Jeanne and I agreed to meet for lunch to discuss training for the Marine Corps Marathon. It was to be her first marathon in 14 years and she hadn't trained consistently at all during the intervening years. She was (and still is) busy raising children but became motivated after hearing about a friend who'd run well in a recent marathon. Naturally competitive, she just HAD to see how she would stack up.
A few minutes into the lunch she revealed her real goal: qualifying for the Boston Marathon. And she didn't mean eventually. She wanted to qualify AT Marine Corps.
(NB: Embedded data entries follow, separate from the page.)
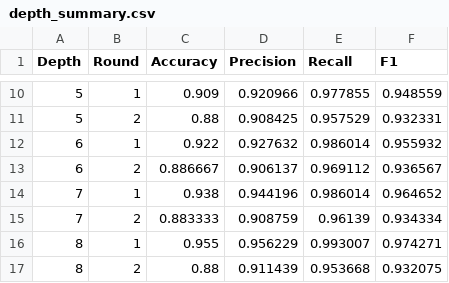
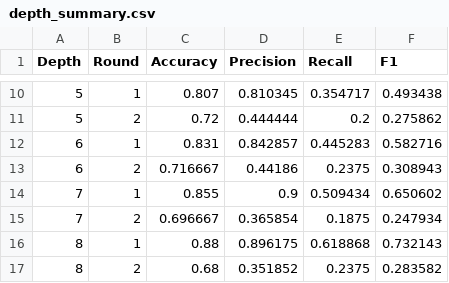
Before and after one commit to Solarleaf/DecisionTree, a CSV file: depth_summary.csv, drawn as a sheet; only a part is shown, gaps mark what is left out; the diff covers the shown part only.

```diff
--- a/depth_summary.csv
+++ b/depth_summary.csv
@@ -10,8 +10,8 @@ Depth,Round,Accuracy,Precision,Recall,F1
-5,1,0.909,0.920966,0.977855,0.948559
-5,2,0.88,0.908425,0.957529,0.932331
-6,1,0.922,0.927632,0.986014,0.955932
-6,2,0.886667,0.906137,0.969112,0.936567
-7,1,0.938,0.944196,0.986014,0.964652
-7,2,0.883333,0.908759,0.96139,0.934334
-8,1,0.955,0.956229,0.993007,0.974271
-8,2,0.88,0.911439,0.953668,0.932075
+5,1,0.807,0.810345,0.354717,0.493438
+5,2,0.72,0.444444,0.2,0.275862
+6,1,0.831,0.842857,0.445283,0.582716
+6,2,0.716667,0.44186,0.2375,0.308943
+7,1,0.855,0.9,0.509434,0.650602
+7,2,0.696667,0.365854,0.1875,0.247934
+8,1,0.88,0.896175,0.618868,0.732143
+8,2,0.68,0.351852,0.2375,0.283582
```
Also changed, not shown: 87 edited cells elsewhere in this file, Data_Input/shoppers_actual.csv, Data_Input/shoppers_train.csv, 49 other files.
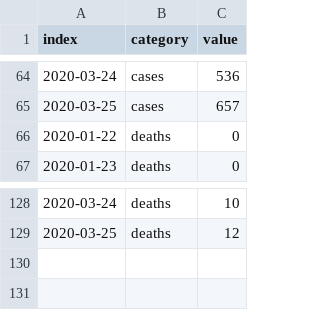
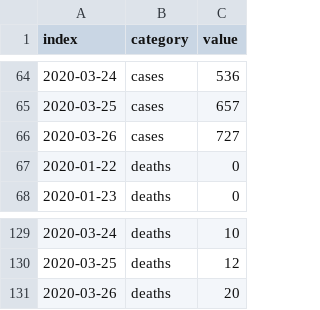
Before and after one commit to armsp/covid19.in, a CSV file: datasets/timeseries_records/cases_deaths_timeseries.csv, drawn as a sheet; only a part is shown, gaps mark what is left out.

```diff
--- a/datasets/timeseries_records/cases_deaths_timeseries.csv
+++ b/datasets/timeseries_records/cases_deaths_timeseries.csv
@@ -65,2 +65,3 @@ index,category,value
 2020-03-25,cases,657
+2020-03-26,cases,727
 2020-01-22,deaths,0
@@ -129 +130,2 @@ index,category,value
 2020-03-25,deaths,12
+2020-03-26,deaths,20
```
Also changed, not shown: 3 other files.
This after telling me she'd just run Broad Street in 1:26, or close to the same pace she'd have to maintain for 26.2 miles.
Hmm, ok. Well, I like to be optimistic and positive so I said I'd cheer her on, but that it would require a lot of hard work. And there are no guarantees when it comes to the marathon! I told her, “hey, all we can do is train as intelligently as possible. Control what we can control. Do the little things outside of running...”
When I meet someone who is new to focused training I get excited. The athlete in front of me is full of potential and has no idea how much they can improve. In fact, I have no idea how much they'll improve.
Science tells us that people respond to training in wildly differing amounts. Give two people the same workout routine for 3 months and some will improve their aerobic capacity 4% and some will improve 40%. Thats a 10-fold difference! So it's just impossible for me to tell someone how much they'll improve if they've never trained (properly) before.
I could hunt for clues by assessing certain natural abilities: vertical leap, 50 yard dash, 1.5 mile run, etc. But that still wouldn't tell me how well someone will respond to training. You just have to train and see for yourself.
One of the reason elite athletes are elite is that they respond exceptionally well to training. It's easy to see that if someone was busting their ass and only responded 4%, they probably wouldn't be as motivated to continue training so hard.
So back to Jeanne. She woke up EARLY and got her midweek training in before preparing the kids for school. She drank her recovery smoothies immediately after hard sessions. She listened to her body and cross-trained when necessary.
If you have never given formal training a try, I understand. Perhaps your goals aren't so competitive. But it's amazing to see the change in self-image after such a dramatic fitness transformation. It's like a confident new identity emerges. One that is truly able to see what is possible.
PS: Just as a personal example, in 2003 I ran my first marathon in Chicago (totally flat) in 3:55 and hurt BIG TIME during the last 6 miles. Lots of walking!! I knew I could do better and decided afterwards to train seriously for about a year. Next marathon: Philly in 3:01, a 54 minute improvement! You just never know how you'll respond to consistent training until you try!